Lecture 0050 4:40p-5:30p MW
Corequisite discussions (Choose one):
0051 2:30p-3:20p R 0052 3:35p-4:25p R 0053 4:40p-5:30p R
In traditional China, people admitted to the presence of the emperor entered the “Forbidden City”—the imperial palace compound—by way of a long series of monumental gates, courtyards, and terraces, past bronze incense-burners the size of small cars, to kowtow before the emperor seated in embroidered yellow robes on the Dragon Throne: a grand high-backed seat carved with dragons, brilliant with lacquer and gold, high on a platform in a magnificent audience hall, the “Hall of Eternal Harmony.” This lavish display is one of many aspects of the imperial arts of China—art made for use in private life, for ritual or religious observances, and for public projects designed for propaganda and empire-building.
The works of art with which the emperors of China surrounded themselves over history—buildings, sculptures, pictures, ritual objects, things of daily use—were more than luxurious private possessions; they also played a role in public life and national politics. In exploring this material the course will progress from early to later times, emphasizing the historical context throughout, and offering an overview of many aspects of Chinese art and culture. Subjects to be considered include artifacts used in imperial sacrifices to the spirit world; the structure and furnishings of royal tombs, designed to provide for the emperor in an eternal afterlife; and paintings commissioned to advertise the glory of the ruler and the state. The last unit of the course will focus on the Manchu rulers of the Qing dynasty (1644-1911), and their use of art to reinforce their claims to ownership of China and Chinese culture— and indeed of world culture.

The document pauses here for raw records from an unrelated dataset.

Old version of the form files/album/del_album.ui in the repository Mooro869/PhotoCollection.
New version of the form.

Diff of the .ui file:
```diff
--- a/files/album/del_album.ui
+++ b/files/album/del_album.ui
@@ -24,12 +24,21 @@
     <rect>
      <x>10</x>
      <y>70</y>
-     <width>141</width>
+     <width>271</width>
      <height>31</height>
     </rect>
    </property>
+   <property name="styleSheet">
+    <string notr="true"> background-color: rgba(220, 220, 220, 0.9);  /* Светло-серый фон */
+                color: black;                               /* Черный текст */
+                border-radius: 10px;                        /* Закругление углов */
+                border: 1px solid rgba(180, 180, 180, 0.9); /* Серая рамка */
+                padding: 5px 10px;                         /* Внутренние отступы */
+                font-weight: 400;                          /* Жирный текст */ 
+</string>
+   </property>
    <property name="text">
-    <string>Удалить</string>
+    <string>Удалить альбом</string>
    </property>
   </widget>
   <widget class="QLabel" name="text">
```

Readings are assembled in a course reader, and images of all the important works of art considered in the class are accessible on the web. Assignments include quizzes, short written assignments, and a final exam. No previous knowledge of Chinese culture is necessary.